= RECORDS TO USE =
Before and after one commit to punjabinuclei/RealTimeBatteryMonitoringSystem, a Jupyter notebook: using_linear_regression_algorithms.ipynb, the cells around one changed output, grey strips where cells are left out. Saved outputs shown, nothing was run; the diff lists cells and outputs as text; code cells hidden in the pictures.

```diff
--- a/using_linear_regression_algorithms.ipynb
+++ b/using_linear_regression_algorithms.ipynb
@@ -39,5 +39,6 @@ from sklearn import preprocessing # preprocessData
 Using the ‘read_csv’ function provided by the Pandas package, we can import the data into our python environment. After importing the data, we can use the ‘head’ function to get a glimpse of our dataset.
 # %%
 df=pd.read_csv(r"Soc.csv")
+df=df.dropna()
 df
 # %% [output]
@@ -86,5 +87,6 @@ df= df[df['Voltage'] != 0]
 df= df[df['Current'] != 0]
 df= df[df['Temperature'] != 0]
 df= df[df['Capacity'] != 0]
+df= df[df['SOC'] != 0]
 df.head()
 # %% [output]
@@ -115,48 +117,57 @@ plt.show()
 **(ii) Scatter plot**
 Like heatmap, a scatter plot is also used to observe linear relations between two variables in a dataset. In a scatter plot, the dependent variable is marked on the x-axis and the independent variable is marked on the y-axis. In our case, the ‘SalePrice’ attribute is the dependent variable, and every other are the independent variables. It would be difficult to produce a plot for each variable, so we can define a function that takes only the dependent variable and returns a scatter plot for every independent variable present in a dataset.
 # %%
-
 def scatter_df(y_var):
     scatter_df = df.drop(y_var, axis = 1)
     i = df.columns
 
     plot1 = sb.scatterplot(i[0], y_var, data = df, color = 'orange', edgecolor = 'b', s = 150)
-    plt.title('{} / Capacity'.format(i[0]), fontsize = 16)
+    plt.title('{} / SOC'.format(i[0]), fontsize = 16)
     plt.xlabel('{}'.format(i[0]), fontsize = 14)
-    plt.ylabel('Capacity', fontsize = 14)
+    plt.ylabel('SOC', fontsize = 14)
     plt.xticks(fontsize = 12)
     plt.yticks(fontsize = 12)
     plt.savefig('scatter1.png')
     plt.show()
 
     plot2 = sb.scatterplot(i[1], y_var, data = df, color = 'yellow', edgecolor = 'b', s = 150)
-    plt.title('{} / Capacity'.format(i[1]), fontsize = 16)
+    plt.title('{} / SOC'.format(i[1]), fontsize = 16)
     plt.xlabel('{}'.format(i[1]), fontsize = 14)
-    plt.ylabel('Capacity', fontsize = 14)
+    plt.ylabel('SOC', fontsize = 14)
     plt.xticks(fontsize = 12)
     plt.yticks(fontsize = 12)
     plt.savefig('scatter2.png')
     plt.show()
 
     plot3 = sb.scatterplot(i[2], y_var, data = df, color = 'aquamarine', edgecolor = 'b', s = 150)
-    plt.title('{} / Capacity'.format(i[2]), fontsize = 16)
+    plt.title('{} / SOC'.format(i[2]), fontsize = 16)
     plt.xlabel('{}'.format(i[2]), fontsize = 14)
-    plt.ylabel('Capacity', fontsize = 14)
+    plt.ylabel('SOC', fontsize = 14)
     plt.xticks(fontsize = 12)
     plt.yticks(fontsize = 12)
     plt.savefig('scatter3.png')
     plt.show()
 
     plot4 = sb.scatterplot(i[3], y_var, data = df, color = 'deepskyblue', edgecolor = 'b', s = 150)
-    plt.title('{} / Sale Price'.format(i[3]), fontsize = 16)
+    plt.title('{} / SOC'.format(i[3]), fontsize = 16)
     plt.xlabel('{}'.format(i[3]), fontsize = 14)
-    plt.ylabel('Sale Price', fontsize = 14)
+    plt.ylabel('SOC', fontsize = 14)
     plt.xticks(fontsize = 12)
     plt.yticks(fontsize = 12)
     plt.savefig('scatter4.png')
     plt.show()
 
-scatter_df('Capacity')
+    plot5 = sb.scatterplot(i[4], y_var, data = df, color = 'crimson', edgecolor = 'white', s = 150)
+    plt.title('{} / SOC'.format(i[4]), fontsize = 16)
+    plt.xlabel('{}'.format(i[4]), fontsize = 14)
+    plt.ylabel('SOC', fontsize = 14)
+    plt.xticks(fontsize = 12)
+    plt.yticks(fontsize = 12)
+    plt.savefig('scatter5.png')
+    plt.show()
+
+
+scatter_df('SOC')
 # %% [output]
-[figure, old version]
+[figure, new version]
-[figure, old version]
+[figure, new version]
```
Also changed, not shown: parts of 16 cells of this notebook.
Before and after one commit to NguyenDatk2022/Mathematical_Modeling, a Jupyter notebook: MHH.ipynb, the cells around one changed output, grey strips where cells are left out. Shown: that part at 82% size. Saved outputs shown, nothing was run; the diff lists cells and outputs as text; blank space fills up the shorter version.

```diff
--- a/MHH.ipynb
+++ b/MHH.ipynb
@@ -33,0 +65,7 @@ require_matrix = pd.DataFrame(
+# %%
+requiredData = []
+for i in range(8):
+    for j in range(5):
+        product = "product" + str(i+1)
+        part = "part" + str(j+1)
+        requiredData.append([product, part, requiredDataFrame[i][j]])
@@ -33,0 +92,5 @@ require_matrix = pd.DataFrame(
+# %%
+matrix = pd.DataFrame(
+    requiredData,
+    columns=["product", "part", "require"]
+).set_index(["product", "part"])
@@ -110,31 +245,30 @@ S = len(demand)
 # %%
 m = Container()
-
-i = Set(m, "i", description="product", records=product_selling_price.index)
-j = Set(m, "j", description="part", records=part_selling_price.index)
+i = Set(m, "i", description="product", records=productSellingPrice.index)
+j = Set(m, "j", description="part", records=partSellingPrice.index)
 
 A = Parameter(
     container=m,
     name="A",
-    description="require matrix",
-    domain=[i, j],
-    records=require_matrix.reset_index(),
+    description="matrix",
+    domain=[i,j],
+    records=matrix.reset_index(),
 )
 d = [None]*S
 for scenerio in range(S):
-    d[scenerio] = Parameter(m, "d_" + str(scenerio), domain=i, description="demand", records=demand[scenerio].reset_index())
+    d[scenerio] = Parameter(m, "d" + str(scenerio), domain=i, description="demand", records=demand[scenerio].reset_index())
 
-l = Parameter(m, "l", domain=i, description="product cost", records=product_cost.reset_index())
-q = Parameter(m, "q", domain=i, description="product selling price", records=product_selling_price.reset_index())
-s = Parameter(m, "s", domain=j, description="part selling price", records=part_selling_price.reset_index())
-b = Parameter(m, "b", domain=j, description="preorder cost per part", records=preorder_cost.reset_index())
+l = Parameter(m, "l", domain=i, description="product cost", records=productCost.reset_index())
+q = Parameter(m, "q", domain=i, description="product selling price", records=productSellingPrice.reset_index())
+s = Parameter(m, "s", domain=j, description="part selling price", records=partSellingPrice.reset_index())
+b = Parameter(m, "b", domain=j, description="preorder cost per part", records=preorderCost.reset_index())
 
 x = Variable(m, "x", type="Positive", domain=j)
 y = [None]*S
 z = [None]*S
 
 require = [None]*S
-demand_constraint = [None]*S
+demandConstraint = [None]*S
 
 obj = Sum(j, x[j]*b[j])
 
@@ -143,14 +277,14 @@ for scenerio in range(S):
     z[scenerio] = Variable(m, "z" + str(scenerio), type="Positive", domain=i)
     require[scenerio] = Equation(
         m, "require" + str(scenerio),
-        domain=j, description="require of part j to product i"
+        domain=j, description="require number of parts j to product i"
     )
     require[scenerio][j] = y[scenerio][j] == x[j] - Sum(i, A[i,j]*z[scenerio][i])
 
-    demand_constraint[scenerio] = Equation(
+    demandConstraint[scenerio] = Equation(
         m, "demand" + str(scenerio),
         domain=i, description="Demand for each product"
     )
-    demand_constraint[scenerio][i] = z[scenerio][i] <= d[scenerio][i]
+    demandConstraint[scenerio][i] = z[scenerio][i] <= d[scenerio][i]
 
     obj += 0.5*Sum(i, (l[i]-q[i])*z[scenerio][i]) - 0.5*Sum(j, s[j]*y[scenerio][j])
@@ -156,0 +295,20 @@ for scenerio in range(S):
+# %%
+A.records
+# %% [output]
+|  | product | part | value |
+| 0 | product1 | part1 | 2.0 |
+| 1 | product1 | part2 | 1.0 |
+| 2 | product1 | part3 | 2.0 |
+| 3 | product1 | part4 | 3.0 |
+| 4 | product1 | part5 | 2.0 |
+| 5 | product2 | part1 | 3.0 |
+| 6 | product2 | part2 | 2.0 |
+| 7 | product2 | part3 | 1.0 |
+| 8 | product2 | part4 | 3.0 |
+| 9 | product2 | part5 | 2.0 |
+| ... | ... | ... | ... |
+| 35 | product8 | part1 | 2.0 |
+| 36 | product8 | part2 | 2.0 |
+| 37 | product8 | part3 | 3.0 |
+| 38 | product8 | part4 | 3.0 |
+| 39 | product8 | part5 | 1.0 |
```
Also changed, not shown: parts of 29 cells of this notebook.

= INSTRUCTIONS FOR THE TASK =
Each line above where the word "left" occurs should be returned in full.

= SOLUTION TO THE PROBLEM =
Before and after one commit to punjabinuclei/RealTimeBatteryMonitoringSystem, a Jupyter notebook: using_linear_regression_algorithms.ipynb, the cells around one changed output, grey strips where cells are left out. Saved outputs shown, nothing was run; the diff lists cells and outputs as text; code cells hidden in the pictures.
Before and after one commit to NguyenDatk2022/Mathematical_Modeling, a Jupyter notebook: MHH.ipynb, the cells around one changed output, grey strips where cells are left out. Shown: that part at 82% size. Saved outputs shown, nothing was run; the diff lists cells and outputs as text; blank space fills up the shorter version.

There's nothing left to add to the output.